I know this because they tell me. Repeatedly authors say they intend to set aside whole days, weekends or weeks to write. I understand this impetus to do this. The small steps to recovery of my leg have been as much a mental challenge as a physical one. Big steps feel satisfying. Small steps feel frustrating. For a woman who might describe herself as “action woman”, I find frustration a pretty hard emotion to manage.

The risky I’ve-got-time-coming-up trap

Thought leaders are doers. They want to get stuff done. Now. And it is possible to write a book in a weekend. The problem is that, more often than not, the time set aside gets eroded. We set aside a day, weekend or week, and we get sick. Or there is a family emergency. Or we arrive on the day and the task simply seems too overwhelming and we procrastinate all day and waste the time.

Meanwhile, we lose opportunities to make a little progress every day. When we tell ourselves we have time coming up, we don’t do what we could do today. We procrastinate. It’s the I’ve-got-time trap.

Writing in the cracks

Chances are, we never will have enough time to write a book. And, I have found, that even after 20 years of writing, two hours of focused, no-distractions writing is pretty much all I can do productively. Yes, I can keep writing, but the laws of diminishing returns apply.

If you want to get your book done, do it in small steps. I call it “writing in the cracks”.

My leg is nearly better. It’s taken small steps to get there. To be honest, I’ve wasted time feeling frustrated instead of simply getting on with the job of recovery and doing what I can “in the cracks” between physio and doctors appointments.

Have you got a moment between meetings? Write your reader persona. Last minute cancellation? Plan your book outline? Partner out for the evening? Dot point your chapter.  

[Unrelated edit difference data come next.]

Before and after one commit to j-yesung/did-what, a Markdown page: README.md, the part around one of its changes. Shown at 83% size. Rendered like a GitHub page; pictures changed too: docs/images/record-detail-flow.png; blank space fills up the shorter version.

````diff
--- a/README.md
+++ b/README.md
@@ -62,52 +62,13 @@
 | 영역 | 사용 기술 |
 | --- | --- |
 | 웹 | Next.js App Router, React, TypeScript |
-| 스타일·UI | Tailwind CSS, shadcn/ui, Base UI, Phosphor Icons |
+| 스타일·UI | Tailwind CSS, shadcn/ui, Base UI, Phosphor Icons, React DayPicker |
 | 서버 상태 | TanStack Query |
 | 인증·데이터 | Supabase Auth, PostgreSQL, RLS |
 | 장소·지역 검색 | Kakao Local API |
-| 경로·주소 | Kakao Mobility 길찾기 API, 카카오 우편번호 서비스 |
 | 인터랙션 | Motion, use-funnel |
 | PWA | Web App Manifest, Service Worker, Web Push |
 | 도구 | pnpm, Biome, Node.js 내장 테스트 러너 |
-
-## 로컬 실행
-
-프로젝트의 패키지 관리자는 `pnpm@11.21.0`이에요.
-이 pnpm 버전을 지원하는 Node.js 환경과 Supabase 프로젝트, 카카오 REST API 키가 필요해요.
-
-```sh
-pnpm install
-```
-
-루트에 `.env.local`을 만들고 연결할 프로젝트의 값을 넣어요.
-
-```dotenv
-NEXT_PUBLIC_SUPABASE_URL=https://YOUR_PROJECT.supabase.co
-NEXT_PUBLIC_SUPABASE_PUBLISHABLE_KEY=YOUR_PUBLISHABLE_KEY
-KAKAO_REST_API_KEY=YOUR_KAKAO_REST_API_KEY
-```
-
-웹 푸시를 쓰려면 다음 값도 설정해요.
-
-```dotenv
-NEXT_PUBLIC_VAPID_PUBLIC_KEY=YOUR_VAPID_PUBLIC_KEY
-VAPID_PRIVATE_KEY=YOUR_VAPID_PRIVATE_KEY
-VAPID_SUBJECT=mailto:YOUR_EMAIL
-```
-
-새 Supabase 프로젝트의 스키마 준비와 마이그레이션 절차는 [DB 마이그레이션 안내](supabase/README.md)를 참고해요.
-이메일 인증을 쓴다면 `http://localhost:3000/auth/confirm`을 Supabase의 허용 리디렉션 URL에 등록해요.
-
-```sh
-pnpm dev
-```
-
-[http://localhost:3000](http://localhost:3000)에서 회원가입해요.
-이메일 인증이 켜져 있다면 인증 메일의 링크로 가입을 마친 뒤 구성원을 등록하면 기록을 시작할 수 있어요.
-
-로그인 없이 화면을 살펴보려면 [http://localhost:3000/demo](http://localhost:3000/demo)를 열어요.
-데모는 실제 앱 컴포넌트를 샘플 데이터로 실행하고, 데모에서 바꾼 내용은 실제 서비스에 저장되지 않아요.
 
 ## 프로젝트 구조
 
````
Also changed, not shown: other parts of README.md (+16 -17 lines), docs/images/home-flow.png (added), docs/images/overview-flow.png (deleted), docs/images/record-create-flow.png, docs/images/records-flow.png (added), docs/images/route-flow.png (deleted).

Tell me how you get your book written in the cracks. I’d love to hear from you.